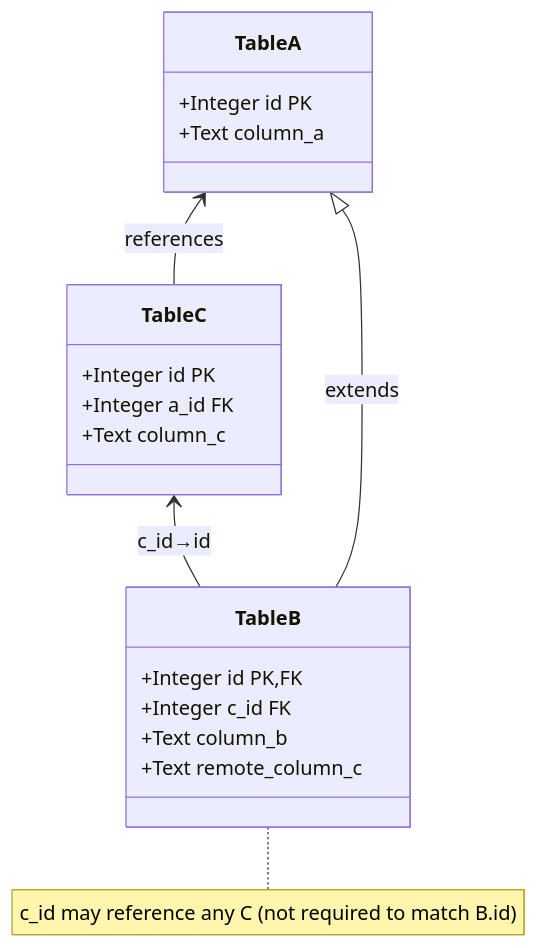
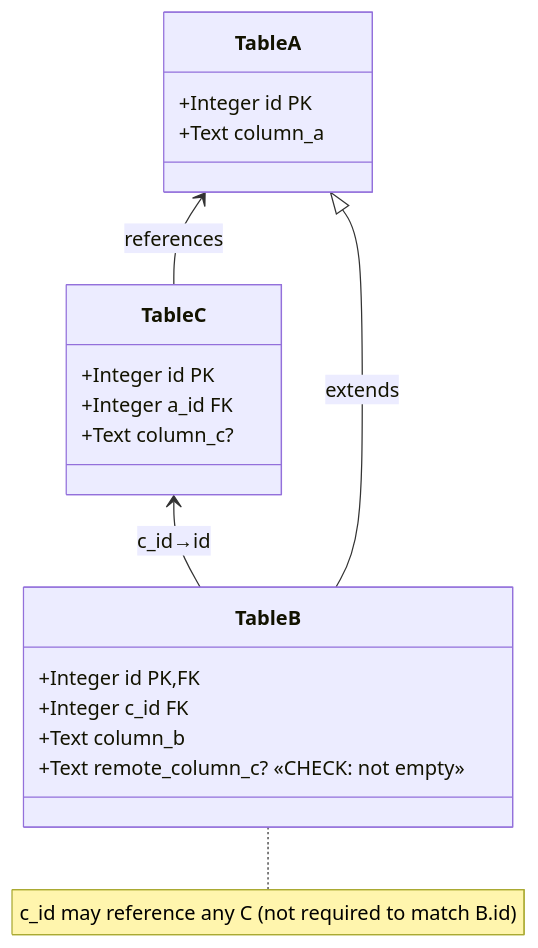
One commit to LucaCappelletti94/diesel-builders changed the sixth of 7 diagrams in README.md. Above: the diagram before and after it, drawn with Mermaid. The commit also changed other lines of this file and 6 other files, not shown here.

````diff
--- a/README.md
+++ b/README.md
@@ -143,23 +182,23 @@
 ```mermaid
 classDiagram
     direction BT
     class TableA {
         +Integer id PK
         +Text column_a
     }
     class TableC {
         +Integer id PK
         +Integer a_id FK
-        +Text column_c
+        +Text column_c?
     }
     class TableB {
         +Integer id PK,FK
         +Integer c_id FK
         +Text column_b
-        +Text remote_column_c
+        +Text remote_column_c? «CHECK: not empty»
     }
     TableC --> TableA : references
     TableB --|> TableA : extends
     TableB --> TableC : c_id→id
     note for TableB "c_id may reference any C (not required to match B.id)"
 ```
````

★ ★ ★

_REQUIRED WORK_:
Every line of the records containing the word "TableB" must appear in the answer.

_OUTPUT BELOW_:
     class TableB {
     TableB --|> TableA : extends
     TableB --> TableC : c_id→id
     note for TableB "c_id may reference any C (not required to match B.id)"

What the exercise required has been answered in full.